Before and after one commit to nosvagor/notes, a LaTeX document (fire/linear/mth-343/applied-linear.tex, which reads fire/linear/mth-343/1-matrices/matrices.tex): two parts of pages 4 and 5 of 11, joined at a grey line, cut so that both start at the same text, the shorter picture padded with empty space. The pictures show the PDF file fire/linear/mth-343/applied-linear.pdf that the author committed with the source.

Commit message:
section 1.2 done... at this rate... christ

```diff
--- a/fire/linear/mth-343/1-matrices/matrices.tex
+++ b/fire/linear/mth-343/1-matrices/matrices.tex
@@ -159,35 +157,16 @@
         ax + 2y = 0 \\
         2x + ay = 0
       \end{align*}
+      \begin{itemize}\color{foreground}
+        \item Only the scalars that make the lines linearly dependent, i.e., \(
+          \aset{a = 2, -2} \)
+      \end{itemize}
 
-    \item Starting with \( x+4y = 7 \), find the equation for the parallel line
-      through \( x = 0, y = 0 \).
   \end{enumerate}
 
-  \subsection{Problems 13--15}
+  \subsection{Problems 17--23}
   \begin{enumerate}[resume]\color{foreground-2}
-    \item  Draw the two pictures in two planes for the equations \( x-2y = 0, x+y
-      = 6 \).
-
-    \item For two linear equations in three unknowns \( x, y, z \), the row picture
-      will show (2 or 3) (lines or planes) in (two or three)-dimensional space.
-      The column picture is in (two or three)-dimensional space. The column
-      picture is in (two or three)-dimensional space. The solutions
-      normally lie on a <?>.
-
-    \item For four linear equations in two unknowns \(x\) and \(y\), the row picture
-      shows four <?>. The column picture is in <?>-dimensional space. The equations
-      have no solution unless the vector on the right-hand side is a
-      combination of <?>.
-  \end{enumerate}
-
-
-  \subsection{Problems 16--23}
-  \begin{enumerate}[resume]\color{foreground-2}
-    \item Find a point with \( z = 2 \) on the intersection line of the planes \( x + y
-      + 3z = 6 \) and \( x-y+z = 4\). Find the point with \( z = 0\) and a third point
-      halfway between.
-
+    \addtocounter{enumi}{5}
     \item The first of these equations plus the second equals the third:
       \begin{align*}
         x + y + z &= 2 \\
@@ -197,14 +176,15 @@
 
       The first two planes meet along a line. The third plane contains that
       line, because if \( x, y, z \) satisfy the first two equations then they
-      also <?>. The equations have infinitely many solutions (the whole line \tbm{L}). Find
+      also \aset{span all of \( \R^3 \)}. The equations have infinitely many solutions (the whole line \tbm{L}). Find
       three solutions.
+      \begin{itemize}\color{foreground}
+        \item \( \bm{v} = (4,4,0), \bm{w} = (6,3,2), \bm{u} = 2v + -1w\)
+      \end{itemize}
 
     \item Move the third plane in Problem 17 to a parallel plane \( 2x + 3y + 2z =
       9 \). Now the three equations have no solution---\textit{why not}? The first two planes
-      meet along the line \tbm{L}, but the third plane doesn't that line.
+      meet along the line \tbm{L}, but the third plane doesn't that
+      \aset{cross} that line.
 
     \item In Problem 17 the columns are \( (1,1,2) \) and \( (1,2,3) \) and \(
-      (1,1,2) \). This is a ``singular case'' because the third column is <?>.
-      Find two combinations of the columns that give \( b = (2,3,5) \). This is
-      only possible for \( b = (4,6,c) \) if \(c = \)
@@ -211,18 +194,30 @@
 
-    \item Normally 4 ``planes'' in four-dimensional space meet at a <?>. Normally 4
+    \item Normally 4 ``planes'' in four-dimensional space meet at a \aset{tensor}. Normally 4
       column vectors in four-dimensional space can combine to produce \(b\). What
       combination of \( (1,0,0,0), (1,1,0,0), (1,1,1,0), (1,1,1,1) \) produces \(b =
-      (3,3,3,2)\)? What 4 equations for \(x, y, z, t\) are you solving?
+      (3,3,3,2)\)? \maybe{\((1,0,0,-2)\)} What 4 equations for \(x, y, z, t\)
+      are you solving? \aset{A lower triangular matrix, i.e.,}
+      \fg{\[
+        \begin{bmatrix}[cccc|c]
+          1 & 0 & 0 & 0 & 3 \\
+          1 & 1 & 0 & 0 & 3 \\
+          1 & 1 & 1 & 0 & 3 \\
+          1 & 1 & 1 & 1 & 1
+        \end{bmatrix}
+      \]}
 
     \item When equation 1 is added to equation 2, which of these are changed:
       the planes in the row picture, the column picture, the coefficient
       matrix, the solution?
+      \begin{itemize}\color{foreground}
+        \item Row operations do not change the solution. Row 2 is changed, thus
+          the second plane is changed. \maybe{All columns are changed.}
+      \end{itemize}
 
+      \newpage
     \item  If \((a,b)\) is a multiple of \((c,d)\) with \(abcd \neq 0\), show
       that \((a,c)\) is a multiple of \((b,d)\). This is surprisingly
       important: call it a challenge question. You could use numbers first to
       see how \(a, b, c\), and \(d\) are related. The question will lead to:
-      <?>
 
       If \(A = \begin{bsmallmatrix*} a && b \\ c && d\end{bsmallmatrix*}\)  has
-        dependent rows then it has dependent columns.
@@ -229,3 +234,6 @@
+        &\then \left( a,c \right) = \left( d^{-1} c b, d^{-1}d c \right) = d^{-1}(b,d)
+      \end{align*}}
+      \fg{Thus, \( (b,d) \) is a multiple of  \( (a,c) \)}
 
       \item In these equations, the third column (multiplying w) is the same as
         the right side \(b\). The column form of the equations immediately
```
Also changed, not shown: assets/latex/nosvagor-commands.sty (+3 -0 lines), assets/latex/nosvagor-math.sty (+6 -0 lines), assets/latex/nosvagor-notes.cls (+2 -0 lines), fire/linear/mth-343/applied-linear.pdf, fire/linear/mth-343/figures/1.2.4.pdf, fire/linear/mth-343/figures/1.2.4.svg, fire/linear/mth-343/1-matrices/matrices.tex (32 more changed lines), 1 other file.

* * * * * * *

EXERCISE PROMPT: Every record must be set down again exactly.

RESPONSE TO THIS TASK:
Before and after one commit to nosvagor/notes, a LaTeX document (fire/linear/mth-343/applied-linear.tex, which reads fire/linear/mth-343/1-matrices/matrices.tex): two parts of pages 4 and 5 of 11, joined at a grey line, cut so that both start at the same text, the shorter picture padded with empty space. The pictures show the PDF file fire/linear/mth-343/applied-linear.pdf that the author committed with the source.

Commit message:
section 1.2 done... at this rate... christ

```diff
--- a/fire/linear/mth-343/1-matrices/matrices.tex
+++ b/fire/linear/mth-343/1-matrices/matrices.tex
@@ -159,35 +157,16 @@
         ax + 2y = 0 \\
         2x + ay = 0
       \end{align*}
+      \begin{itemize}\color{foreground}
+        \item Only the scalars that make the lines linearly dependent, i.e., \(
+          \aset{a = 2, -2} \)
+      \end{itemize}
 
-    \item Starting with \( x+4y = 7 \), find the equation for the parallel line
-      through \( x = 0, y = 0 \).
   \end{enumerate}
 
-  \subsection{Problems 13--15}
+  \subsection{Problems 17--23}
   \begin{enumerate}[resume]\color{foreground-2}
-    \item  Draw the two pictures in two planes for the equations \( x-2y = 0, x+y
-      = 6 \).
-
-    \item For two linear equations in three unknowns \( x, y, z \), the row picture
-      will show (2 or 3) (lines or planes) in (two or three)-dimensional space.
-      The column picture is in (two or three)-dimensional space. The column
-      picture is in (two or three)-dimensional space. The solutions
-      normally lie on a <?>.
-
-    \item For four linear equations in two unknowns \(x\) and \(y\), the row picture
-      shows four <?>. The column picture is in <?>-dimensional space. The equations
-      have no solution unless the vector on the right-hand side is a
-      combination of <?>.
-  \end{enumerate}
-
-
-  \subsection{Problems 16--23}
-  \begin{enumerate}[resume]\color{foreground-2}
-    \item Find a point with \( z = 2 \) on the intersection line of the planes \( x + y
-      + 3z = 6 \) and \( x-y+z = 4\). Find the point with \( z = 0\) and a third point
-      halfway between.
-
+    \addtocounter{enumi}{5}
     \item The first of these equations plus the second equals the third:
       \begin{align*}
         x + y + z &= 2 \\
@@ -197,14 +176,15 @@
 
       The first two planes meet along a line. The third plane contains that
       line, because if \( x, y, z \) satisfy the first two equations then they
-      also <?>. The equations have infinitely many solutions (the whole line \tbm{L}). Find
+      also \aset{span all of \( \R^3 \)}. The equations have infinitely many solutions (the whole line \tbm{L}). Find
       three solutions.
+      \begin{itemize}\color{foreground}
+        \item \( \bm{v} = (4,4,0), \bm{w} = (6,3,2), \bm{u} = 2v + -1w\)
+      \end{itemize}
 
     \item Move the third plane in Problem 17 to a parallel plane \( 2x + 3y + 2z =
       9 \). Now the three equations have no solution---\textit{why not}? The first two planes
-      meet along the line \tbm{L}, but the third plane doesn't that line.
+      meet along the line \tbm{L}, but the third plane doesn't that
+      \aset{cross} that line.
 
     \item In Problem 17 the columns are \( (1,1,2) \) and \( (1,2,3) \) and \(
-      (1,1,2) \). This is a ``singular case'' because the third column is <?>.
-      Find two combinations of the columns that give \( b = (2,3,5) \). This is
-      only possible for \( b = (4,6,c) \) if \(c = \)
@@ -211,18 +194,30 @@
 
-    \item Normally 4 ``planes'' in four-dimensional space meet at a <?>. Normally 4
+    \item Normally 4 ``planes'' in four-dimensional space meet at a \aset{tensor}. Normally 4
       column vectors in four-dimensional space can combine to produce \(b\). What
       combination of \( (1,0,0,0), (1,1,0,0), (1,1,1,0), (1,1,1,1) \) produces \(b =
-      (3,3,3,2)\)? What 4 equations for \(x, y, z, t\) are you solving?
+      (3,3,3,2)\)? \maybe{\((1,0,0,-2)\)} What 4 equations for \(x, y, z, t\)
+      are you solving? \aset{A lower triangular matrix, i.e.,}
+      \fg{\[
+        \begin{bmatrix}[cccc|c]
+          1 & 0 & 0 & 0 & 3 \\
+          1 & 1 & 0 & 0 & 3 \\
+          1 & 1 & 1 & 0 & 3 \\
+          1 & 1 & 1 & 1 & 1
+        \end{bmatrix}
+      \]}
 
     \item When equation 1 is added to equation 2, which of these are changed:
       the planes in the row picture, the column picture, the coefficient
       matrix, the solution?
+      \begin{itemize}\color{foreground}
+        \item Row operations do not change the solution. Row 2 is changed, thus
+          the second plane is changed. \maybe{All columns are changed.}
+      \end{itemize}
 
+      \newpage
     \item  If \((a,b)\) is a multiple of \((c,d)\) with \(abcd \neq 0\), show
       that \((a,c)\) is a multiple of \((b,d)\). This is surprisingly
       important: call it a challenge question. You could use numbers first to
       see how \(a, b, c\), and \(d\) are related. The question will lead to:
-      <?>
 
       If \(A = \begin{bsmallmatrix*} a && b \\ c && d\end{bsmallmatrix*}\)  has
-        dependent rows then it has dependent columns.
@@ -229,3 +234,6 @@
+        &\then \left( a,c \right) = \left( d^{-1} c b, d^{-1}d c \right) = d^{-1}(b,d)
+      \end{align*}}
+      \fg{Thus, \( (b,d) \) is a multiple of  \( (a,c) \)}
 
       \item In these equations, the third column (multiplying w) is the same as
         the right side \(b\). The column form of the equations immediately
```
Also changed, not shown: assets/latex/nosvagor-commands.sty (+3 -0 lines), assets/latex/nosvagor-math.sty (+6 -0 lines), assets/latex/nosvagor-notes.cls (+2 -0 lines), fire/linear/mth-343/applied-linear.pdf, fire/linear/mth-343/figures/1.2.4.pdf, fire/linear/mth-343/figures/1.2.4.svg, fire/linear/mth-343/1-matrices/matrices.tex (32 more changed lines), 1 other file.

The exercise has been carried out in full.